Input material Block Start

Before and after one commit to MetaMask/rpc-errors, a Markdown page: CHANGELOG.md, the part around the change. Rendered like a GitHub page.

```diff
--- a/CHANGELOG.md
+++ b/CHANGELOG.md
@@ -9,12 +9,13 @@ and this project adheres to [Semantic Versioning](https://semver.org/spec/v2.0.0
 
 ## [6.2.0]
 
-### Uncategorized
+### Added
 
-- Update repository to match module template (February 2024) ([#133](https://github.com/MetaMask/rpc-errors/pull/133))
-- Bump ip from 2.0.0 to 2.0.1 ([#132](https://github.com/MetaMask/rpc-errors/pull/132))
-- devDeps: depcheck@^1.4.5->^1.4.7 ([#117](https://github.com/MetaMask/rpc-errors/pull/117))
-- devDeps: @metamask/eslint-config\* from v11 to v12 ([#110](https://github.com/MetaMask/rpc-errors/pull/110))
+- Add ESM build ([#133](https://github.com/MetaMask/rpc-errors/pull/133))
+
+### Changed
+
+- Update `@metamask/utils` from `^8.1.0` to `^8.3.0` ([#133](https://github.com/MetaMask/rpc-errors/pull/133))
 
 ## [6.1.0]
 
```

Input material Block End

About this task:
Write out all the material exactly.

Expected output:
Before and after one commit to MetaMask/rpc-errors, a Markdown page: CHANGELOG.md, the part around the change. Rendered like a GitHub page.

```diff
--- a/CHANGELOG.md
+++ b/CHANGELOG.md
@@ -9,12 +9,13 @@ and this project adheres to [Semantic Versioning](https://semver.org/spec/v2.0.0
 
 ## [6.2.0]
 
-### Uncategorized
+### Added
 
-- Update repository to match module template (February 2024) ([#133](https://github.com/MetaMask/rpc-errors/pull/133))
-- Bump ip from 2.0.0 to 2.0.1 ([#132](https://github.com/MetaMask/rpc-errors/pull/132))
-- devDeps: depcheck@^1.4.5->^1.4.7 ([#117](https://github.com/MetaMask/rpc-errors/pull/117))
-- devDeps: @metamask/eslint-config\* from v11 to v12 ([#110](https://github.com/MetaMask/rpc-errors/pull/110))
+- Add ESM build ([#133](https://github.com/MetaMask/rpc-errors/pull/133))
+
+### Changed
+
+- Update `@metamask/utils` from `^8.1.0` to `^8.3.0` ([#133](https://github.com/MetaMask/rpc-errors/pull/133))
 
 ## [6.1.0]
 
```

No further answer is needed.